### RECORDS PROVIDED
= = = = =

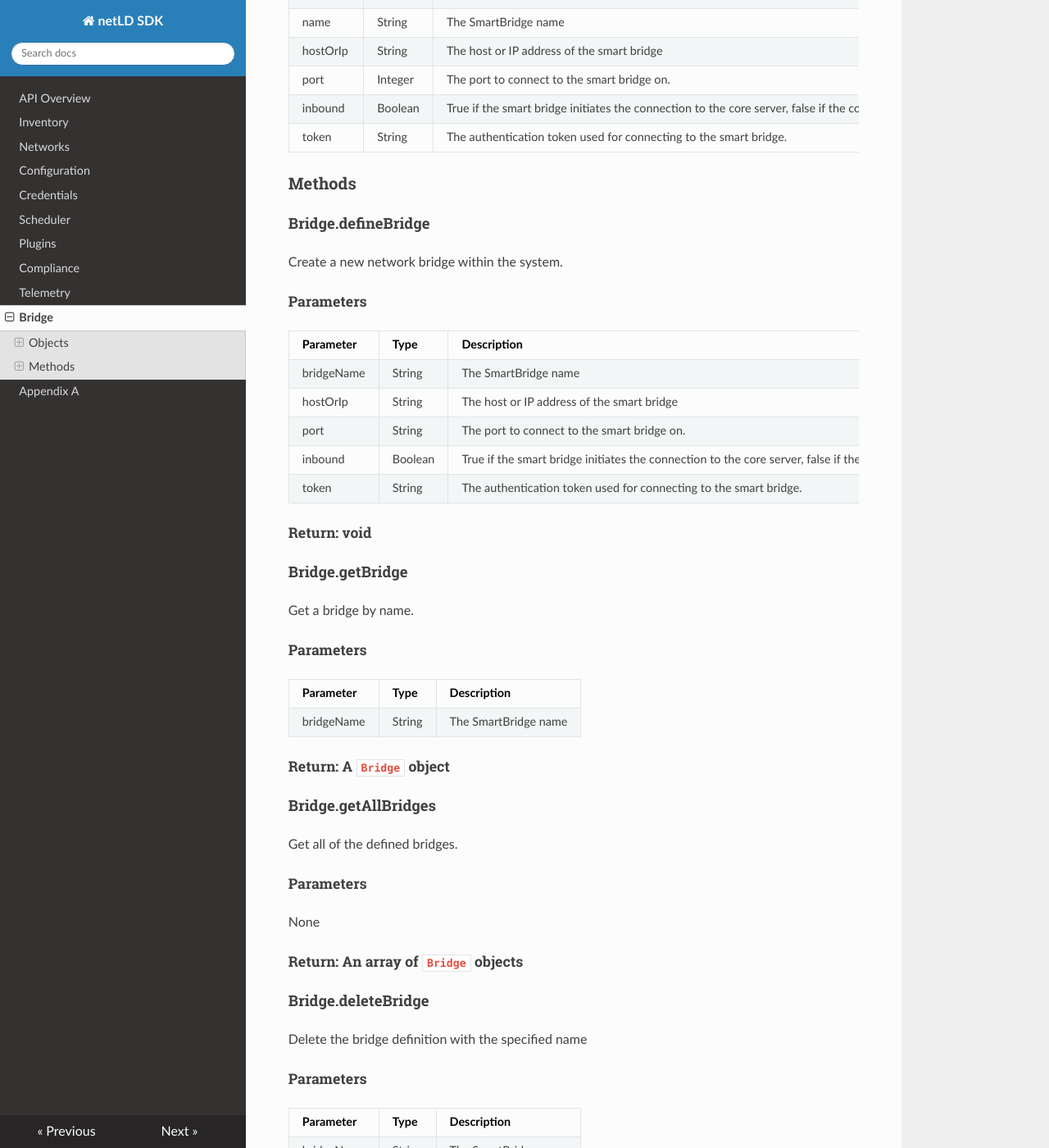
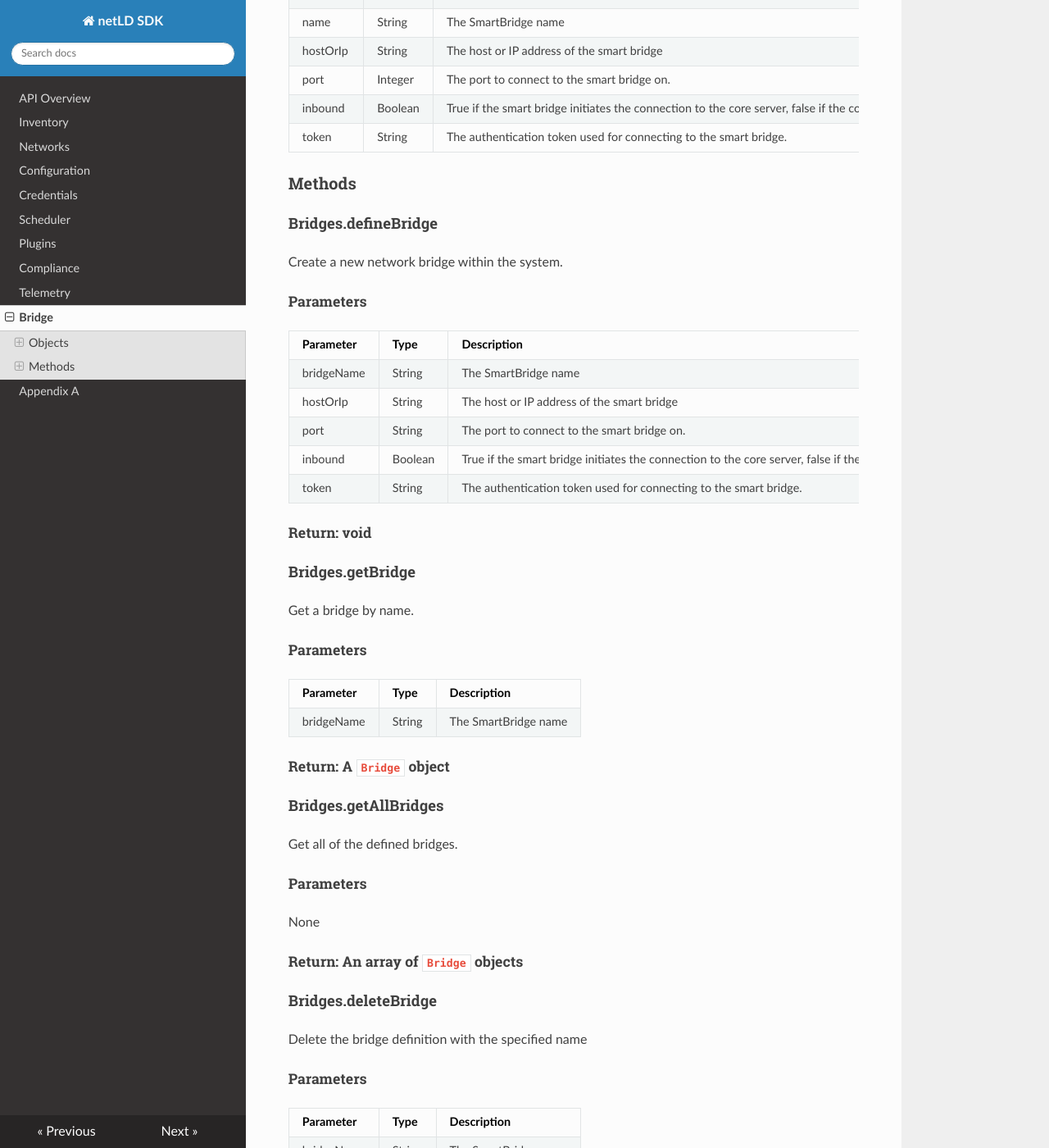
Before and after one commit to logicvein/NetLD-SDK, an MkDocs documentation site: the page built from docs/Bridges.md, in a window 1280 px wide and 1400 px high, scrolled down 361 px. Shown: the whole window at 82% size. Built offline with MkDocs 1.6.1, drawn with Linux system fonts in a browser that asks for light colours; nearby versions of some CDN libraries; old or Windows-style settings are respelled for this version of MkDocs; some of the changed text lies outside the part shown.

Commit message:
NL-5533 #resolve modifying the Bridges

```diff
--- a/docs/Bridges.md
+++ b/docs/Bridges.md
@@ -4,7 +4,7 @@ The bridges API provides the functionality of managing the smart bridge settings
 
 
 ### Objects
-#### Bridge
+#### Bridges
 | Attribute | Type | Description |
 | --------- | ---- | ----------- |
 | bridgeId | Integer | The database ID of the bridge |
@@ -15,7 +15,7 @@ The bridges API provides the functionality of managing the smart bridge settings
 | token | String | The authentication token used for connecting to the smart bridge. |
 
 ### Methods
-#### Bridge.defineBridge
+#### Bridges.defineBridge
 Create a new network bridge within the system.
 
 ##### Parameters
@@ -29,7 +29,7 @@ Create a new network bridge within the system.
 
 ##### Return: void
 
-#### Bridge.getBridge
+#### Bridges.getBridge
 Get a bridge by name.
 ##### Parameters
 | Parameter      | Type          | Description      |
@@ -38,7 +38,7 @@ Get a bridge by name.
 
 ##### Return: A `Bridge` object
 
-#### Bridge.getAllBridges
+#### Bridges.getAllBridges
 Get all of the defined bridges.
 
 ##### Parameters
@@ -46,7 +46,7 @@ None
 
 ##### Return: An array of `Bridge` objects
 
-#### Bridge.deleteBridge
+#### Bridges.deleteBridge
 Delete the bridge definition with the specified name
 ##### Parameters
 | Parameter      | Type          | Description      |
@@ -55,7 +55,7 @@ Delete the bridge definition with the specified name
 
 ##### Return: void
 
-#### Bridge.updateBridge
+#### Bridges.updateBridge
 Get a bridge by name.
 ##### Parameters
 | Parameter      | Type          | Description      |
```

= = = = =

### PROBLEM
All of the data is to be returned exactly, with no pictures included.

### RESULT
Before and after one commit to logicvein/NetLD-SDK, an MkDocs documentation site: the page built from docs/Bridges.md, in a window 1280 px wide and 1400 px high, scrolled down 361 px. Shown: the whole window at 82% size. Built offline with MkDocs 1.6.1, drawn with Linux system fonts in a browser that asks for light colours; nearby versions of some CDN libraries; old or Windows-style settings are respelled for this version of MkDocs; some of the changed text lies outside the part shown.

Commit message:
NL-5533 #resolve modifying the Bridges

```diff
--- a/docs/Bridges.md
+++ b/docs/Bridges.md
@@ -4,7 +4,7 @@ The bridges API provides the functionality of managing the smart bridge settings
 
 
 ### Objects
-#### Bridge
+#### Bridges
 | Attribute | Type | Description |
 | --------- | ---- | ----------- |
 | bridgeId | Integer | The database ID of the bridge |
@@ -15,7 +15,7 @@ The bridges API provides the functionality of managing the smart bridge settings
 | token | String | The authentication token used for connecting to the smart bridge. |
 
 ### Methods
-#### Bridge.defineBridge
+#### Bridges.defineBridge
 Create a new network bridge within the system.
 
 ##### Parameters
@@ -29,7 +29,7 @@ Create a new network bridge within the system.
 
 ##### Return: void
 
-#### Bridge.getBridge
+#### Bridges.getBridge
 Get a bridge by name.
 ##### Parameters
 | Parameter      | Type          | Description      |
@@ -38,7 +38,7 @@ Get a bridge by name.
 
 ##### Return: A `Bridge` object
 
-#### Bridge.getAllBridges
+#### Bridges.getAllBridges
 Get all of the defined bridges.
 
 ##### Parameters
@@ -46,7 +46,7 @@ None
 
 ##### Return: An array of `Bridge` objects
 
-#### Bridge.deleteBridge
+#### Bridges.deleteBridge
 Delete the bridge definition with the specified name
 ##### Parameters
 | Parameter      | Type          | Description      |
@@ -55,7 +55,7 @@ Delete the bridge definition with the specified name
 
 ##### Return: void
 
-#### Bridge.updateBridge
+#### Bridges.updateBridge
 Get a bridge by name.
 ##### Parameters
 | Parameter      | Type          | Description      |
```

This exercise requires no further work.